[WHAT YOU NEED TO DO]
All the data that follows should be repeated exactly, without a single picture.

[SOURCE MATERIAL]
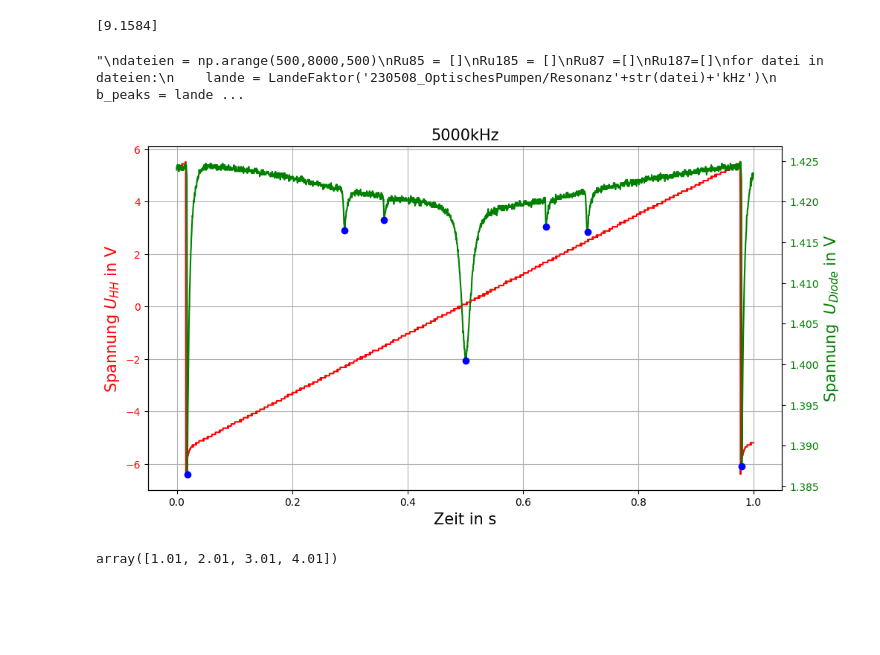
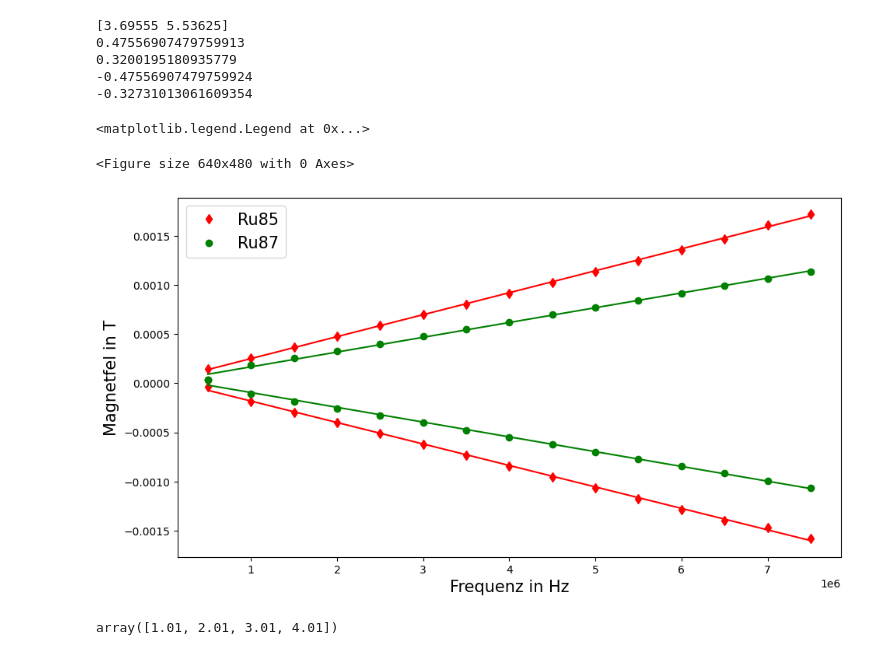
Before and after one commit to cedrickrm/F-Prak, a Jupyter notebook: Optisches_Pumpen/lande.ipynb, the cells around one changed output. Drawn from its saved outputs; the diff is of its cells as text; code cells hidden in the pictures; blank space fills up the shorter version.

Commit message:
Some more plots

```diff
--- a/Optisches_Pumpen/lande.ipynb
+++ b/Optisches_Pumpen/lande.ipynb
@@ -54,7 +54,7 @@ class LandeFaktor:
         gs = GridSpec(8,5)
         fig1 = fig.add_subplot(gs[:,:])
         fig1.set_title(str(self.path)[31:], fontsize = 15)
-
+        #fig1.set_title('Sweep bei -0.98 A',fontsize = 15)
         fig1.set_xlabel('Zeit in s',fontsize = 15)
         fig1.set_ylabel(r'Spannung $U_{HH}$ in V',color = 'r', fontsize = 15)
         fig1.tick_params(axis='y',labelcolor='r')
@@ -69,12 +69,12 @@ class LandeFaktor:
             plt.plot(self.time[peak],self.channel2[peak],'bo')
 
 lande2500 = LandeFaktor('230508_OptischesPumpen/Resonanz5000kHz')
-lande = LandeFaktor('230508_OptischesPumpen/Sweep2_38A')
+lande = LandeFaktor('230508_OptischesPumpen/Sweep-0_98A')
 #print(lande2500.getpeakwidth())
 peaks = [988,1076,1423,1512]
-lande2500.plotwithpeaks(findpeaks=True)
+#lande.plotwithpeaks(findpeaks=True)
 lande.sweep()
-plt.savefig('resonanz_peaks.pdf')
+plt.savefig('sweep_peaks.pdf')
 '''
 direc = os.listdir('230508_OptischesPumpen/')
 direc = sorted(direc)
@@ -126,47 +126,64 @@ plt.legend()
 #plt.plot(currents,sweepru85,'+')
 
 #lande2500.plotwithpeaks(peaks,findpeaks=True)
 #print(lande2500.get_b(lande2500.findpeaksauto()))
 '''
 
 
-'''
+#'''
 dateien = np.arange(500,8000,500)
 Ru85 = []
 Ru185 = []
 Ru87 =[]
 Ru187=[]
 for datei in dateien:
     lande = LandeFaktor('230508_OptischesPumpen/Resonanz'+str(datei)+'kHz')
     b_peaks = lande.get_b(lande.findpeaksauto())
     Ru85.append(b_peaks[1])
     Ru185.append(b_peaks[-2])
     Ru87.append(b_peaks[2])
     Ru187.append(b_peaks[-3])
-plt.plot(dateien*1000,Ru85,label='Ru85')
-plt.plot(dateien*1000,Ru87,label='Ru87')
-plt.plot(dateien*1000,Ru185,label='Ru85_1')
-plt.plot(dateien*1000,Ru187,label='Ru87_1')
-plt.xlabel('Frequenz in Hz')
-plt.ylabel('Magnetfel in T')
+fig = plt.figure(figsize=(11,6))
+gs = GridSpec(8,5)
+fig1 = fig.add_subplot(gs[:,:])
+fig1.plot(dateien*1000,Ru85,'rd',label='Ru85')
+fig1.plot(dateien*1000,Ru87,'go',label='Ru87')
+fig1.plot(dateien*1000,Ru185,'rd')
+fig1.plot(dateien*1000,Ru187,'go')
+fig1.set_xlabel('Frequenz in Hz',fontsize =15)
+fig1.set_ylabel('Magnetfel in T', fontsize = 15)
 
 fit,err = np.polyfit(dateien*1000,Ru187,deg=1,cov = True)
+fit2,err = np.polyfit(dateien*1000,Ru185,deg=1,cov = True)
+fit3,err = np.polyfit(dateien*1000,Ru87,deg=1,cov = True)
+fit4,err = np.polyfit(dateien*1000,Ru85,deg=1,cov = True)
 
 a = fit[0]
 b=fit[1]
 #print(a)
 h = 6.626e-34
 mub = 9.274e-24
-#print(h/(mub*a))
+print(h/(mub*a))
+print(h/(mub*fit2[0]))
+print(h/(mub*fit3[0]))
+print(h/(mub*fit4[0]))
 yseq = a*dateien*1000+b
-plt.plot(dateien*1000,yseq)
-plt.legend()
-'''
+fig1.plot(dateien*1000,yseq,'g-')
+fig1.plot(dateien*1000,fit2[0]*dateien*1000+fit2[1],'r-')
+fig1.plot(dateien*1000,fit3[0]*dateien*1000+fit3[1],'g-')
+fig1.plot(dateien*1000,fit4[0]*dateien*1000+fit4[1],'r-')
+fig1.legend(fontsize = 15)
+#'''
 #plt.xlim(0.475,0.525)
 # %% [output]
-[9.1584]
+[3.69555 5.53625]
+0.47556907479759913
+0.3200195180935779
+-0.47556907479759924
+-0.32731013061609354
-"\ndateien = np.arange(500,8000,500)\nRu85 = []\nRu185 = []\nRu87 =[]\nRu187=[]\nfor datei in dateien:\n    lande = LandeFaktor('230508_OptischesPumpen/Resonanz'+str(datei)+'kHz')\n    b_peaks = lande ...
+<matplotlib.legend.Legend at 0x...>
+<Figure size 640x480 with 0 Axes>
-[figure, old version]
+[figure, new version]
 # %%
 np.array([1,2,3,4])+0.01
 # %% [output]
```
Also changed, not shown: 1 other file.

[PROBLEM SOLUTION]
Before and after one commit to cedrickrm/F-Prak, a Jupyter notebook: Optisches_Pumpen/lande.ipynb, the cells around one changed output. Drawn from its saved outputs; the diff is of its cells as text; code cells hidden in the pictures; blank space fills up the shorter version.

Commit message:
Some more plots

```diff
--- a/Optisches_Pumpen/lande.ipynb
+++ b/Optisches_Pumpen/lande.ipynb
@@ -54,7 +54,7 @@ class LandeFaktor:
         gs = GridSpec(8,5)
         fig1 = fig.add_subplot(gs[:,:])
         fig1.set_title(str(self.path)[31:], fontsize = 15)
-
+        #fig1.set_title('Sweep bei -0.98 A',fontsize = 15)
         fig1.set_xlabel('Zeit in s',fontsize = 15)
         fig1.set_ylabel(r'Spannung $U_{HH}$ in V',color = 'r', fontsize = 15)
         fig1.tick_params(axis='y',labelcolor='r')
@@ -69,12 +69,12 @@ class LandeFaktor:
             plt.plot(self.time[peak],self.channel2[peak],'bo')
 
 lande2500 = LandeFaktor('230508_OptischesPumpen/Resonanz5000kHz')
-lande = LandeFaktor('230508_OptischesPumpen/Sweep2_38A')
+lande = LandeFaktor('230508_OptischesPumpen/Sweep-0_98A')
 #print(lande2500.getpeakwidth())
 peaks = [988,1076,1423,1512]
-lande2500.plotwithpeaks(findpeaks=True)
+#lande.plotwithpeaks(findpeaks=True)
 lande.sweep()
-plt.savefig('resonanz_peaks.pdf')
+plt.savefig('sweep_peaks.pdf')
 '''
 direc = os.listdir('230508_OptischesPumpen/')
 direc = sorted(direc)
@@ -126,47 +126,64 @@ plt.legend()
 #plt.plot(currents,sweepru85,'+')
 
 #lande2500.plotwithpeaks(peaks,findpeaks=True)
 #print(lande2500.get_b(lande2500.findpeaksauto()))
 '''
 
 
-'''
+#'''
 dateien = np.arange(500,8000,500)
 Ru85 = []
 Ru185 = []
 Ru87 =[]
 Ru187=[]
 for datei in dateien:
     lande = LandeFaktor('230508_OptischesPumpen/Resonanz'+str(datei)+'kHz')
     b_peaks = lande.get_b(lande.findpeaksauto())
     Ru85.append(b_peaks[1])
     Ru185.append(b_peaks[-2])
     Ru87.append(b_peaks[2])
     Ru187.append(b_peaks[-3])
-plt.plot(dateien*1000,Ru85,label='Ru85')
-plt.plot(dateien*1000,Ru87,label='Ru87')
-plt.plot(dateien*1000,Ru185,label='Ru85_1')
-plt.plot(dateien*1000,Ru187,label='Ru87_1')
-plt.xlabel('Frequenz in Hz')
-plt.ylabel('Magnetfel in T')
+fig = plt.figure(figsize=(11,6))
+gs = GridSpec(8,5)
+fig1 = fig.add_subplot(gs[:,:])
+fig1.plot(dateien*1000,Ru85,'rd',label='Ru85')
+fig1.plot(dateien*1000,Ru87,'go',label='Ru87')
+fig1.plot(dateien*1000,Ru185,'rd')
+fig1.plot(dateien*1000,Ru187,'go')
+fig1.set_xlabel('Frequenz in Hz',fontsize =15)
+fig1.set_ylabel('Magnetfel in T', fontsize = 15)
 
 fit,err = np.polyfit(dateien*1000,Ru187,deg=1,cov = True)
+fit2,err = np.polyfit(dateien*1000,Ru185,deg=1,cov = True)
+fit3,err = np.polyfit(dateien*1000,Ru87,deg=1,cov = True)
+fit4,err = np.polyfit(dateien*1000,Ru85,deg=1,cov = True)
 
 a = fit[0]
 b=fit[1]
 #print(a)
 h = 6.626e-34
 mub = 9.274e-24
-#print(h/(mub*a))
+print(h/(mub*a))
+print(h/(mub*fit2[0]))
+print(h/(mub*fit3[0]))
+print(h/(mub*fit4[0]))
 yseq = a*dateien*1000+b
-plt.plot(dateien*1000,yseq)
-plt.legend()
-'''
+fig1.plot(dateien*1000,yseq,'g-')
+fig1.plot(dateien*1000,fit2[0]*dateien*1000+fit2[1],'r-')
+fig1.plot(dateien*1000,fit3[0]*dateien*1000+fit3[1],'g-')
+fig1.plot(dateien*1000,fit4[0]*dateien*1000+fit4[1],'r-')
+fig1.legend(fontsize = 15)
+#'''
 #plt.xlim(0.475,0.525)
 # %% [output]
-[9.1584]
+[3.69555 5.53625]
+0.47556907479759913
+0.3200195180935779
+-0.47556907479759924
+-0.32731013061609354
-"\ndateien = np.arange(500,8000,500)\nRu85 = []\nRu185 = []\nRu87 =[]\nRu187=[]\nfor datei in dateien:\n    lande = LandeFaktor('230508_OptischesPumpen/Resonanz'+str(datei)+'kHz')\n    b_peaks = lande ...
+<matplotlib.legend.Legend at 0x...>
+<Figure size 640x480 with 0 Axes>
-[figure, old version]
+[figure, new version]
 # %%
 np.array([1,2,3,4])+0.01
 # %% [output]
```
Also changed, not shown: 1 other file.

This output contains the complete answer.